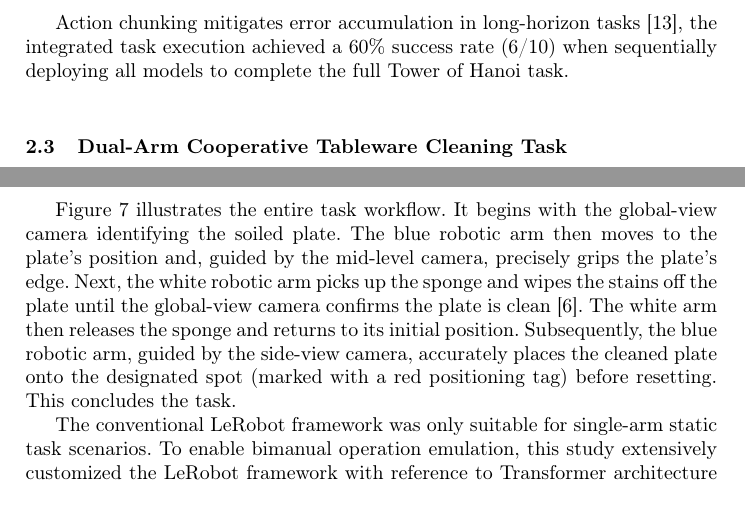
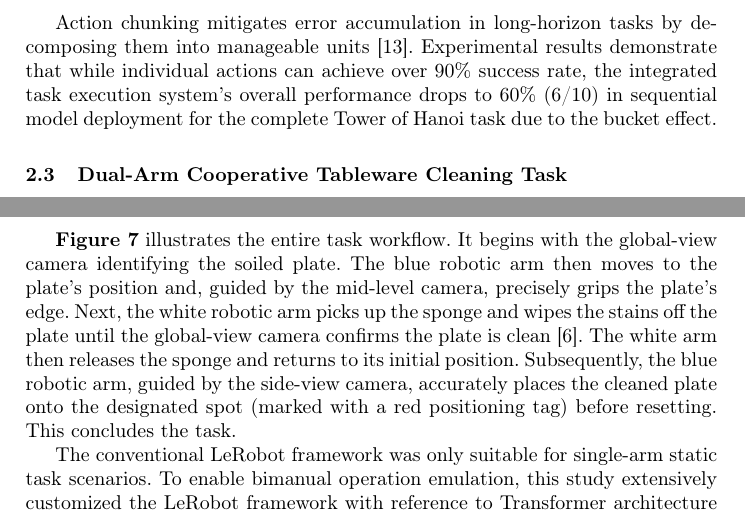
Before and after one commit to HuangJunLin8/CINT, a LaTeX paper (paper.tex): two parts of pages 7 and 8 of 10, joined at a grey line, cut so that both start at the same text. Compiled offline with pdfLaTeX.

Commit message:
fix: 修正汉诺塔训练结果的描述

```diff
--- a/paper.tex
+++ b/paper.tex
@@ -233,8 +233,7 @@ The validation success rates for models trained on the 15 decomposed actions are
 \end{table}
 
 
-
-Action chunking mitigates error accumulation in long-horizon tasks~\cite{ref10}, the integrated task execution achieved a 60\% success rate (6/10) when sequentially deploying all models to complete the full Tower of Hanoi task.
+Action chunking mitigates error accumulation in long-horizon tasks by decomposing them into manageable units~\cite{ref10}. Experimental results demonstrate that while individual actions can achieve over 90\% success rate, the integrated task execution system's overall performance drops to 60\% (6/10) in sequential model deployment for the complete Tower of Hanoi task due to the bucket effect.
 
 \subsection{Dual-Arm Cooperative Tableware Cleaning Task}
 Based on bimanual coordination theory~\cite{ref11}, this task employs a dual master-slave arm configuration to achieve human-like bimanual manipulation for plate wiping. This task employs a dual master-slave arm system with a three-camera setup, selecting a dish-cleaning scenario in a household context to simulate bimanual operation. \cref{fig9} illustrates the task environment configuration. The setup consists of a pair of blue master-slave arms and a pair of white master-slave arms. The two master arms are responsible for teleoperating the slave arms to collect data, while the other two master arms execute the final dish-cleaning task. The triple-camera system is adopted, analogous to visual policy optimization~\cite{ref12}, leveraging multi-camera fusion strategies~\cite{ref13} by combining global, frontal, and side-view cameras for full-process monitoring. Multi-perspective fusion of global and wrist cameras enhances precision: a global camera fixed overhead records the workspace to guide plate-wiping; a front-facing camera mounted centrally directs the blue arm to grasp the plate edge; a downward-facing camera on the left ensures precise placement at the target location (marked with a red tag). On the table, a soiled plate is placed in the center, with a sponge placed on the right side. A desk lamp is installed near the bracket to provide supplemental lighting, ensuring consistent illumination for the experiment.
@@ -246,7 +245,7 @@ Based on bimanual coordination theory~\cite{ref11}, this task employs a dual mas
 \end{figure}
 
 
-Figure~\ref{fig9} illustrates the entire task workflow. It begins with the global-view camera identifying the soiled plate. The blue robotic arm then moves to the plate's position and, guided by the mid-level camera, precisely grips the plate's edge. Next, the white robotic arm picks up the sponge and wipes the stains off the plate until the global-view camera confirms the plate is clean~\cite{fu_deep_2022}. The white arm then releases the sponge and returns to its initial position. Subsequently, the blue robotic arm, guided by the side-view camera, accurately places the cleaned plate onto the designated spot (marked with a red positioning tag) before resetting. This concludes the task.
+\textbf{Figure~\ref{fig9}} illustrates the entire task workflow. It begins with the global-view camera identifying the soiled plate. The blue robotic arm then moves to the plate's position and, guided by the mid-level camera, precisely grips the plate's edge. Next, the white robotic arm picks up the sponge and wipes the stains off the plate until the global-view camera confirms the plate is clean~\cite{fu_deep_2022}. The white arm then releases the sponge and returns to its initial position. Subsequently, the blue robotic arm, guided by the side-view camera, accurately places the cleaned plate onto the designated spot (marked with a red positioning tag) before resetting. This concludes the task.
 
 
 The conventional LeRobot framework was only suitable for single-arm static task scenarios. To enable bimanual operation emulation, this study extensively customized the LeRobot framework with reference to Transformer architecture extension methods . The enhanced framework now supports dual robotic arms, multiple cameras, and 7-DOF robotic arms, capable of automatically determining camera and robotic arm status parameters during data collection and training while adhering to human-robot interaction guidelines~\cite{ref15}. This achieves a fully customizable pipeline encompassing teleoperation data collection, model training, and model deployment.
```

_What to work on_.
Type the records out again in full, exactly, with each picture omitted.

_Reply to the task_.
Before and after one commit to HuangJunLin8/CINT, a LaTeX paper (paper.tex): two parts of pages 7 and 8 of 10, joined at a grey line, cut so that both start at the same text. Compiled offline with pdfLaTeX.

Commit message:
fix: 修正汉诺塔训练结果的描述

```diff
--- a/paper.tex
+++ b/paper.tex
@@ -233,8 +233,7 @@ The validation success rates for models trained on the 15 decomposed actions are
 \end{table}
 
 
-
-Action chunking mitigates error accumulation in long-horizon tasks~\cite{ref10}, the integrated task execution achieved a 60\% success rate (6/10) when sequentially deploying all models to complete the full Tower of Hanoi task.
+Action chunking mitigates error accumulation in long-horizon tasks by decomposing them into manageable units~\cite{ref10}. Experimental results demonstrate that while individual actions can achieve over 90\% success rate, the integrated task execution system's overall performance drops to 60\% (6/10) in sequential model deployment for the complete Tower of Hanoi task due to the bucket effect.
 
 \subsection{Dual-Arm Cooperative Tableware Cleaning Task}
 Based on bimanual coordination theory~\cite{ref11}, this task employs a dual master-slave arm configuration to achieve human-like bimanual manipulation for plate wiping. This task employs a dual master-slave arm system with a three-camera setup, selecting a dish-cleaning scenario in a household context to simulate bimanual operation. \cref{fig9} illustrates the task environment configuration. The setup consists of a pair of blue master-slave arms and a pair of white master-slave arms. The two master arms are responsible for teleoperating the slave arms to collect data, while the other two master arms execute the final dish-cleaning task. The triple-camera system is adopted, analogous to visual policy optimization~\cite{ref12}, leveraging multi-camera fusion strategies~\cite{ref13} by combining global, frontal, and side-view cameras for full-process monitoring. Multi-perspective fusion of global and wrist cameras enhances precision: a global camera fixed overhead records the workspace to guide plate-wiping; a front-facing camera mounted centrally directs the blue arm to grasp the plate edge; a downward-facing camera on the left ensures precise placement at the target location (marked with a red tag). On the table, a soiled plate is placed in the center, with a sponge placed on the right side. A desk lamp is installed near the bracket to provide supplemental lighting, ensuring consistent illumination for the experiment.
@@ -246,7 +245,7 @@ Based on bimanual coordination theory~\cite{ref11}, this task employs a dual mas
 \end{figure}
 
 
-Figure~\ref{fig9} illustrates the entire task workflow. It begins with the global-view camera identifying the soiled plate. The blue robotic arm then moves to the plate's position and, guided by the mid-level camera, precisely grips the plate's edge. Next, the white robotic arm picks up the sponge and wipes the stains off the plate until the global-view camera confirms the plate is clean~\cite{fu_deep_2022}. The white arm then releases the sponge and returns to its initial position. Subsequently, the blue robotic arm, guided by the side-view camera, accurately places the cleaned plate onto the designated spot (marked with a red positioning tag) before resetting. This concludes the task.
+\textbf{Figure~\ref{fig9}} illustrates the entire task workflow. It begins with the global-view camera identifying the soiled plate. The blue robotic arm then moves to the plate's position and, guided by the mid-level camera, precisely grips the plate's edge. Next, the white robotic arm picks up the sponge and wipes the stains off the plate until the global-view camera confirms the plate is clean~\cite{fu_deep_2022}. The white arm then releases the sponge and returns to its initial position. Subsequently, the blue robotic arm, guided by the side-view camera, accurately places the cleaned plate onto the designated spot (marked with a red positioning tag) before resetting. This concludes the task.
 
 
 The conventional LeRobot framework was only suitable for single-arm static task scenarios. To enable bimanual operation emulation, this study extensively customized the LeRobot framework with reference to Transformer architecture extension methods . The enhanced framework now supports dual robotic arms, multiple cameras, and 7-DOF robotic arms, capable of automatically determining camera and robotic arm status parameters during data collection and training while adhering to human-robot interaction guidelines~\cite{ref15}. This achieves a fully customizable pipeline encompassing teleoperation data collection, model training, and model deployment.
```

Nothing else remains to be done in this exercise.